> Directions: Apart from the pictures, every entry should be reproduced exactly.

________________________

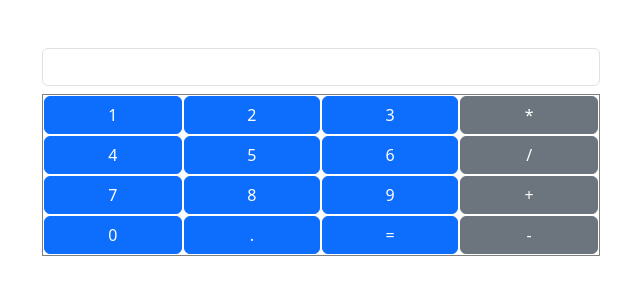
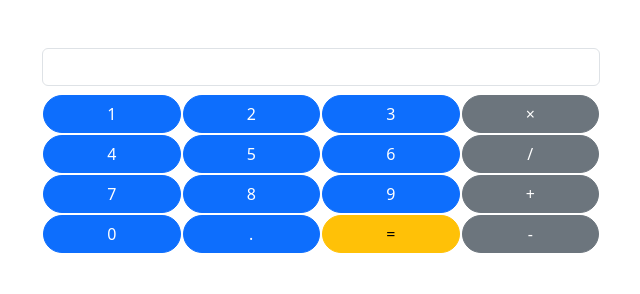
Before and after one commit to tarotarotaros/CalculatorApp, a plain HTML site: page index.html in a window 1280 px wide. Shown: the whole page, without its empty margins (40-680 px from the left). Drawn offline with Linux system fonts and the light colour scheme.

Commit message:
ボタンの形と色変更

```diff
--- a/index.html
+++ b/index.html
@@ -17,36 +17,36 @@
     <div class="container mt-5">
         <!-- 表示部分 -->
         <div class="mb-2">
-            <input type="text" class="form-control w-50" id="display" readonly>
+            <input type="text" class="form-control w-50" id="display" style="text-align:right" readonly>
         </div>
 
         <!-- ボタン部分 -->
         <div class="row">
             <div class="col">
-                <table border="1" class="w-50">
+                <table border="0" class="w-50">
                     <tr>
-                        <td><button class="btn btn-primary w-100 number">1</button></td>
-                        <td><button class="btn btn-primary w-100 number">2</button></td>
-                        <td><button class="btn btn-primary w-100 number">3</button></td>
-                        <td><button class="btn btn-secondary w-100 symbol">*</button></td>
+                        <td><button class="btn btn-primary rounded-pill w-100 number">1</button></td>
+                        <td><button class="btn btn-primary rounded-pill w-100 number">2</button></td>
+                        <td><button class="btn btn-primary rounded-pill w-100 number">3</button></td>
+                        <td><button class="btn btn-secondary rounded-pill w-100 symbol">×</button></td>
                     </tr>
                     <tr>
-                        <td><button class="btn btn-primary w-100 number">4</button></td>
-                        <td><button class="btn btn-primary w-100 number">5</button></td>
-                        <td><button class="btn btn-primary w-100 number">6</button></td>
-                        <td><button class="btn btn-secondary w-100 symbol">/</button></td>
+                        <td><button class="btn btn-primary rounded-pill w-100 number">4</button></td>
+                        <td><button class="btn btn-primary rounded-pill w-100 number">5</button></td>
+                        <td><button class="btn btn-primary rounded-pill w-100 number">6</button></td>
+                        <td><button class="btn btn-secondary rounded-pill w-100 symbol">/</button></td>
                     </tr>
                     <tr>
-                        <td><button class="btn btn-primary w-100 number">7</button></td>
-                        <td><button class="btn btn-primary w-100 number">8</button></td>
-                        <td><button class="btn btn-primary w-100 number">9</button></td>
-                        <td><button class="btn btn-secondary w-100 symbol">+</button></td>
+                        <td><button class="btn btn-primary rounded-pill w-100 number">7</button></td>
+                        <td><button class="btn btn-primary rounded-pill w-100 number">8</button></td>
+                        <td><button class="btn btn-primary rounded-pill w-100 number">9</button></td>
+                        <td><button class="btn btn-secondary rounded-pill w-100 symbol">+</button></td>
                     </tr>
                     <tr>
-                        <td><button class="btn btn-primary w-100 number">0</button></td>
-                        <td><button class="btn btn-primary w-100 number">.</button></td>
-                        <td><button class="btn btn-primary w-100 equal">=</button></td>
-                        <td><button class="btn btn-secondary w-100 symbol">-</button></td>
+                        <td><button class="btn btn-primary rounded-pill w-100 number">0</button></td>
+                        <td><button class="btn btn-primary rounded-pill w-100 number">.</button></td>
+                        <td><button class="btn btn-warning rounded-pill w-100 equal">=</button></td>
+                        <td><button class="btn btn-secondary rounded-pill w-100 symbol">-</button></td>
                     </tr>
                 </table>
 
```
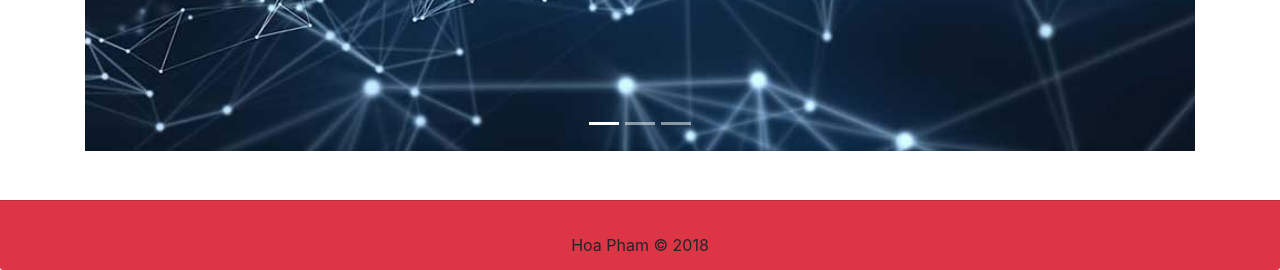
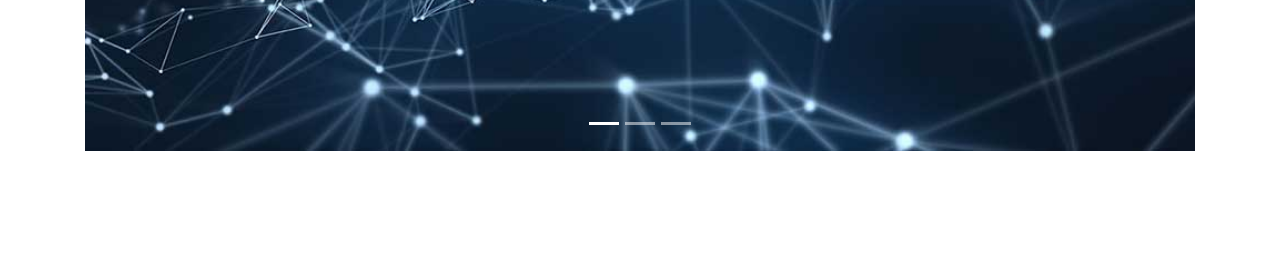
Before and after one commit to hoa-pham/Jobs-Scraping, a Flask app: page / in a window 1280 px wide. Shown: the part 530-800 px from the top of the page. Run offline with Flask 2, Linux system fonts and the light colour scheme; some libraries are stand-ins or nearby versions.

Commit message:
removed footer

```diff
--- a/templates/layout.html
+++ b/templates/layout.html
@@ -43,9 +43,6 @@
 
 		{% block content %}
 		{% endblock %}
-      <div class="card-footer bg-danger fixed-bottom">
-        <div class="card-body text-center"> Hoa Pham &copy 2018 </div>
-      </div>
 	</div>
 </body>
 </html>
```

________________________

> Answer box:
Before and after one commit to tarotarotaros/CalculatorApp, a plain HTML site: page index.html in a window 1280 px wide. Shown: the whole page, without its empty margins (40-680 px from the left). Drawn offline with Linux system fonts and the light colour scheme.

Commit message:
ボタンの形と色変更

```diff
--- a/index.html
+++ b/index.html
@@ -17,36 +17,36 @@
     <div class="container mt-5">
         <!-- 表示部分 -->
         <div class="mb-2">
-            <input type="text" class="form-control w-50" id="display" readonly>
+            <input type="text" class="form-control w-50" id="display" style="text-align:right" readonly>
         </div>
 
         <!-- ボタン部分 -->
         <div class="row">
             <div class="col">
-                <table border="1" class="w-50">
+                <table border="0" class="w-50">
                     <tr>
-                        <td><button class="btn btn-primary w-100 number">1</button></td>
-                        <td><button class="btn btn-primary w-100 number">2</button></td>
-                        <td><button class="btn btn-primary w-100 number">3</button></td>
-                        <td><button class="btn btn-secondary w-100 symbol">*</button></td>
+                        <td><button class="btn btn-primary rounded-pill w-100 number">1</button></td>
+                        <td><button class="btn btn-primary rounded-pill w-100 number">2</button></td>
+                        <td><button class="btn btn-primary rounded-pill w-100 number">3</button></td>
+                        <td><button class="btn btn-secondary rounded-pill w-100 symbol">×</button></td>
                     </tr>
                     <tr>
-                        <td><button class="btn btn-primary w-100 number">4</button></td>
-                        <td><button class="btn btn-primary w-100 number">5</button></td>
-                        <td><button class="btn btn-primary w-100 number">6</button></td>
-                        <td><button class="btn btn-secondary w-100 symbol">/</button></td>
+                        <td><button class="btn btn-primary rounded-pill w-100 number">4</button></td>
+                        <td><button class="btn btn-primary rounded-pill w-100 number">5</button></td>
+                        <td><button class="btn btn-primary rounded-pill w-100 number">6</button></td>
+                        <td><button class="btn btn-secondary rounded-pill w-100 symbol">/</button></td>
                     </tr>
                     <tr>
-                        <td><button class="btn btn-primary w-100 number">7</button></td>
-                        <td><button class="btn btn-primary w-100 number">8</button></td>
-                        <td><button class="btn btn-primary w-100 number">9</button></td>
-                        <td><button class="btn btn-secondary w-100 symbol">+</button></td>
+                        <td><button class="btn btn-primary rounded-pill w-100 number">7</button></td>
+                        <td><button class="btn btn-primary rounded-pill w-100 number">8</button></td>
+                        <td><button class="btn btn-primary rounded-pill w-100 number">9</button></td>
+                        <td><button class="btn btn-secondary rounded-pill w-100 symbol">+</button></td>
                     </tr>
                     <tr>
-                        <td><button class="btn btn-primary w-100 number">0</button></td>
-                        <td><button class="btn btn-primary w-100 number">.</button></td>
-                        <td><button class="btn btn-primary w-100 equal">=</button></td>
-                        <td><button class="btn btn-secondary w-100 symbol">-</button></td>
+                        <td><button class="btn btn-primary rounded-pill w-100 number">0</button></td>
+                        <td><button class="btn btn-primary rounded-pill w-100 number">.</button></td>
+                        <td><button class="btn btn-warning rounded-pill w-100 equal">=</button></td>
+                        <td><button class="btn btn-secondary rounded-pill w-100 symbol">-</button></td>
                     </tr>
                 </table>
 
```
Before and after one commit to hoa-pham/Jobs-Scraping, a Flask app: page / in a window 1280 px wide. Shown: the part 530-800 px from the top of the page. Run offline with Flask 2, Linux system fonts and the light colour scheme; some libraries are stand-ins or nearby versions.

Commit message:
removed footer

```diff
--- a/templates/layout.html
+++ b/templates/layout.html
@@ -43,9 +43,6 @@
 
 		{% block content %}
 		{% endblock %}
-      <div class="card-footer bg-danger fixed-bottom">
-        <div class="card-body text-center"> Hoa Pham &copy 2018 </div>
-      </div>
 	</div>
 </body>
 </html>
```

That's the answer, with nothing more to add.